And yet… when Tom Cole (the whistleblower in the abuse case) was interviewed he stated that, while Patterson didn’t attack people, he was known for being rather handsy (ie grope-y) and flirty (to put it kindly) with the younger ring hands. So at the very least, his behaviour was rather inappropriate and the sort of thing that would get you sacked in 2020. Also, as Vince McMahons 2nd in command since the mid 1980s, there is a question to be asked about how much Patterson (and indeed McMahon) knew about Garvin and co and why they didn’t act far sooner. [Recent history shows no one in any part of society did at all at the time of course, hence Weinstein and Saville and Cosby and all of those cunts, but that doesn’t make Gorilla Monsoons running TV gag about the “Terry Garvin school of self defence” age any better…]

There’s also the Roddy Piper interview which could be construed as Patterson having made a unwanted pass at Roddy, or much worse, depending on how you see things. (And Roddy, who isn’t around to defend himself, did claim when sober he didn’t mean there was abuse, but because he’s dead we don’t know if that was damage control or hiding a bad experience..) There’s also dark stories in shoot interviews but the shit/truth ratio in wrestling shoot interviews is too skewed to be a smoking gun. But this helps paint the muddied picture. A man beset by bigots spreading rumours, who was still inappropriate with young men. If you can separate the man from the art is probably similar to your views on Dave Lee Travis and Johnny Depp these days.

Because in his art, the man was a genius. The Royal Rumble is now the biggest wrestling event of the year, a staggered battle royal copied by every other wrestling federation in the universe. Patterson invented it. He was the man who laid out every major Hogan title match, so if you ever wonder how the hell Hulk Hogan and Ultimate Warrior could put together a WrestleMania classic, Pat Patterson is the man to thank.
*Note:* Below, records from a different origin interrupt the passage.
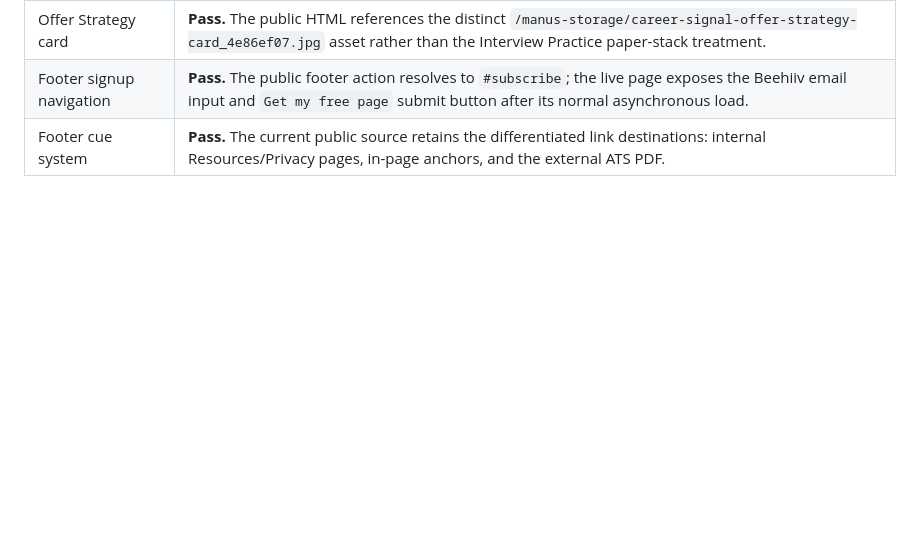
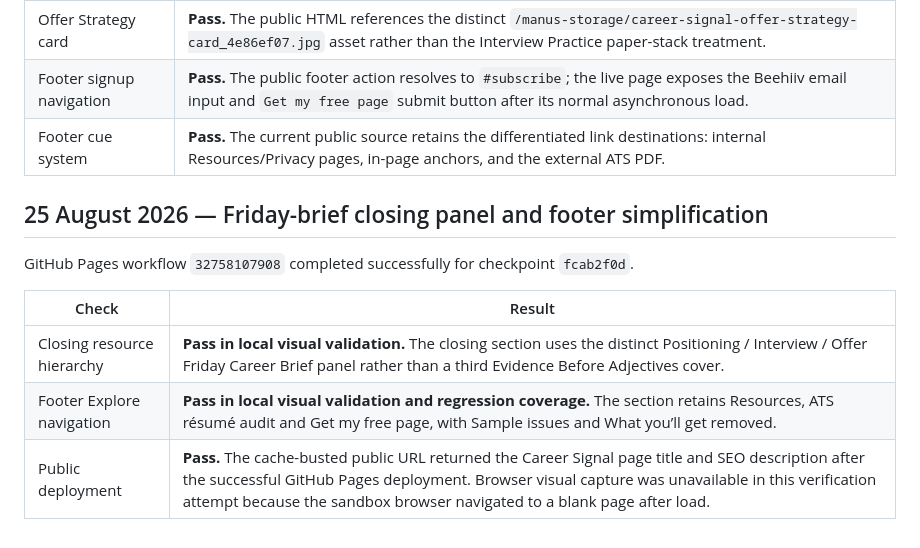
Before and after one commit to ck-visionai/signal-weekly, a Markdown page: LIVE_VERIFICATION_LOG.md, the part around the change. GitHub-like rendering; blank space fills up the shorter version.

Commit message:
Checkpoint: Record the successful GitHub Pages deployment of the distinct Friday Career Brief closing panel and the streamlined footer Explore navigation. Local visual validation and regression coverage passed; the public cache-busted page served the latest Career Signal metadata.

```diff
--- a/LIVE_VERIFICATION_LOG.md
+++ b/LIVE_VERIFICATION_LOG.md
@@ -80,3 +80,13 @@ GitHub Pages workflow `32756370567` completed successfully for checkpoint `af82e
 | Offer Strategy card | **Pass.** The public HTML references the distinct `/manus-storage/career-signal-offer-strategy-card_4e86ef07.jpg` asset rather than the Interview Practice paper-stack treatment. |
 | Footer signup navigation | **Pass.** The public footer action resolves to `#subscribe`; the live page exposes the Beehiiv email input and `Get my free page` submit button after its normal asynchronous load. |
 | Footer cue system | **Pass.** The current public source retains the differentiated link destinations: internal Resources/Privacy pages, in-page anchors, and the external ATS PDF. |
+
+## 25 August 2026 — Friday-brief closing panel and footer simplification
+
+GitHub Pages workflow `32758107908` completed successfully for checkpoint `fcab2f0d`.
+
+| Check | Result |
+|---|---|
+| Closing resource hierarchy | **Pass in local visual validation.** The closing section uses the distinct Positioning / Interview / Offer Friday Career Brief panel rather than a third Evidence Before Adjectives cover. |
+| Footer Explore navigation | **Pass in local visual validation and regression coverage.** The section retains Resources, ATS résumé audit and Get my free page, with Sample issues and What you’ll get removed. |
+| Public deployment | **Pass.** The cache-busted public URL returned the Career Signal page title and SEO description after the successful GitHub Pages deployment. Browser visual capture was unavailable in this verification attempt because the sandbox browser navigated to a blank page after load. |
```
He was the go to man for match ideas for the best in the business, from Ric Flair to The Rock, The Undertaker to John Cena, Bret Hart to Stone Cold Steve Austin. His guidance led to two of wrestlings hottest periods. He helped train The Rock, now the biggest star in Hollywood, and his wars with Sgt Slaughter inspired every hardcore match ever since. In his late 50s, he and fellow old timer Gerry Brisco took on two young guys who had never wrestled in their lives on a live episode of RAW and got one of the biggest TV ratings in the history of the company! He wrestled in drag to win titles, entered the Hall of Fame, and came out on a reality TV show.

Essentially, there is no modern pro-wrestling without Pat Patterson. He is the good, the bad and the ugly all in one package. He inspired and repelled at the same time. His legacy as a creative force is sound, if not his legacy as a man. And we write that in the hope there isn’t a smoking gun revelation hiding around the corner.

He was picked by three teams: Apricot Crumble, Grappling with Mortality and theme team theme team Gris Gris.

Pat Patterson
19 January 1941 – 2 December 2020
3 teams